▸ **TASK**
Find all the lines in the entries below that hold the word "useState" and copy them.

**********

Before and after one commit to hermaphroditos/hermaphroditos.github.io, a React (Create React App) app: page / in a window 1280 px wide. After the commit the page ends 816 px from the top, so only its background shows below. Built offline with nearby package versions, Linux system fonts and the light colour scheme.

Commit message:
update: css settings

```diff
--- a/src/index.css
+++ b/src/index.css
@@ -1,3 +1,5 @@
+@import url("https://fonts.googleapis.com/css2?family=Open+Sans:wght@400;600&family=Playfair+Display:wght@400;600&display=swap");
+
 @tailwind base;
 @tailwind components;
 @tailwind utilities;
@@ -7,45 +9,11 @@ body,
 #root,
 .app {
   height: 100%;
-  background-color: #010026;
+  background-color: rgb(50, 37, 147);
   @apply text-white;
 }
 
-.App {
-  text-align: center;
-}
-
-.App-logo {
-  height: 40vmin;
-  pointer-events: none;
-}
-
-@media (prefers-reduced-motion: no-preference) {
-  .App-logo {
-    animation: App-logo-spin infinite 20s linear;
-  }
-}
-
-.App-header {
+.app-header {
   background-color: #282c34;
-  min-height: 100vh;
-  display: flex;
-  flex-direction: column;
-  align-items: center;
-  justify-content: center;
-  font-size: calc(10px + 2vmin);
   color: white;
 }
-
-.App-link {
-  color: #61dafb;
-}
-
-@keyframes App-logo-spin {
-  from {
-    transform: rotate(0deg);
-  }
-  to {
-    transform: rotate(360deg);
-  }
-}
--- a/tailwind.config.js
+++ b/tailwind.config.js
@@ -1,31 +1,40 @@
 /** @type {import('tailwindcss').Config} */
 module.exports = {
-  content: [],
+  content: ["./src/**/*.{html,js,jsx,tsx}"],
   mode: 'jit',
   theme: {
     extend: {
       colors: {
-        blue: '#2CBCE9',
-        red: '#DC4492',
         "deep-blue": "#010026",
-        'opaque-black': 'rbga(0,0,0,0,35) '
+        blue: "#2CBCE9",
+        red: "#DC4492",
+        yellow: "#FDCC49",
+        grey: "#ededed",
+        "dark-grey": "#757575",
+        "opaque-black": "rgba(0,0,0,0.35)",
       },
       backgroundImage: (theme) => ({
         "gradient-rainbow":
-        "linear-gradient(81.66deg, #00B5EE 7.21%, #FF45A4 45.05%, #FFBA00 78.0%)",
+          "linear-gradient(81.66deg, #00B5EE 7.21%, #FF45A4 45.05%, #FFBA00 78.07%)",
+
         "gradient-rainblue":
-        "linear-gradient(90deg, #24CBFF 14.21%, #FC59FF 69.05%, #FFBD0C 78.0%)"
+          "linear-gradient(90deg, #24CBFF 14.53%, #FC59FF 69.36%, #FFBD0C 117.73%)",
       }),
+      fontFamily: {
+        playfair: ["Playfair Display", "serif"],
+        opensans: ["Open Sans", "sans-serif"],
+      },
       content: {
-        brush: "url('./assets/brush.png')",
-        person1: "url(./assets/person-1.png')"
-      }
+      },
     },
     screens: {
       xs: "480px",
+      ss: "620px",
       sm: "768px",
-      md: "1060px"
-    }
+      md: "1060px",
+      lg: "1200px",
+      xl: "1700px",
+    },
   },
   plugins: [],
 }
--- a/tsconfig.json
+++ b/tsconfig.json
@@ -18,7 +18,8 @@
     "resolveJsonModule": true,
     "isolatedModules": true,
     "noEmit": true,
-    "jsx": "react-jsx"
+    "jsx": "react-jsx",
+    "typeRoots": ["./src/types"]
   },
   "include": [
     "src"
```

**********

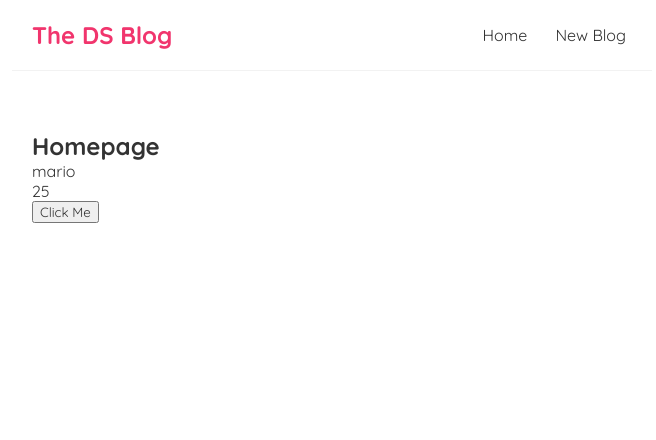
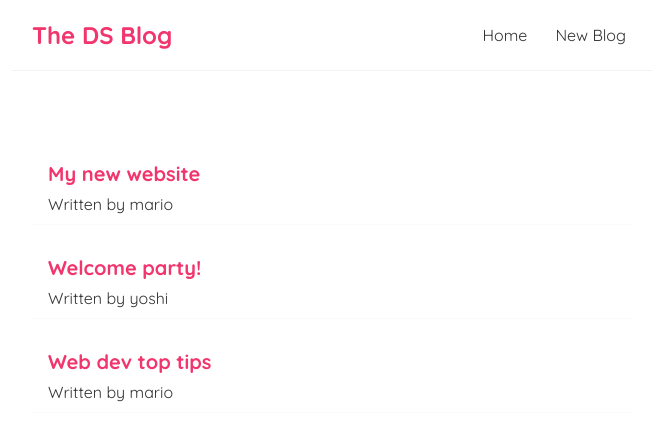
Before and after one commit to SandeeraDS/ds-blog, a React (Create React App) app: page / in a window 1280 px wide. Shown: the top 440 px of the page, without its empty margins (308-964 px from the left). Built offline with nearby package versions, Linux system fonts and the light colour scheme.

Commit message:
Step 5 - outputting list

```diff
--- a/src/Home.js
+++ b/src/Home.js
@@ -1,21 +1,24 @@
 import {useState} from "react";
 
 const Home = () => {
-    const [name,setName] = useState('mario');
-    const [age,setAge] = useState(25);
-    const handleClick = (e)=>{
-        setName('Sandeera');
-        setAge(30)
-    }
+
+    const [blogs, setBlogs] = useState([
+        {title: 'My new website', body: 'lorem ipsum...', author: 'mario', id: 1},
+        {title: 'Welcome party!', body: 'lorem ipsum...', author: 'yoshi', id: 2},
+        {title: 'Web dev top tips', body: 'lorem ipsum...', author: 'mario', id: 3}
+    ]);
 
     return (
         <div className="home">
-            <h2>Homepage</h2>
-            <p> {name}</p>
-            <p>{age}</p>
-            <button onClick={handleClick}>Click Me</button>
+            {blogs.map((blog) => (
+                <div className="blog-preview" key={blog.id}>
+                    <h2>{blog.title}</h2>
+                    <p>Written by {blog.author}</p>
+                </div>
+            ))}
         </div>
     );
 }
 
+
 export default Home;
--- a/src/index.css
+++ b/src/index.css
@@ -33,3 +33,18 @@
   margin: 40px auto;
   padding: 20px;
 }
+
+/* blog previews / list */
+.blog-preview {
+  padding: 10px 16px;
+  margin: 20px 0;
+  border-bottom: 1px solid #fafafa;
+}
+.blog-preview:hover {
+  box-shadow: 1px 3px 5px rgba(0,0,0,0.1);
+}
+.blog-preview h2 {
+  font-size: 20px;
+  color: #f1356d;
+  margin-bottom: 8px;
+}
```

**********

▸ **RESPONSE**
 import {useState} from "react";
-    const [name,setName] = useState('mario');
-    const [age,setAge] = useState(25);
+    const [blogs, setBlogs] = useState([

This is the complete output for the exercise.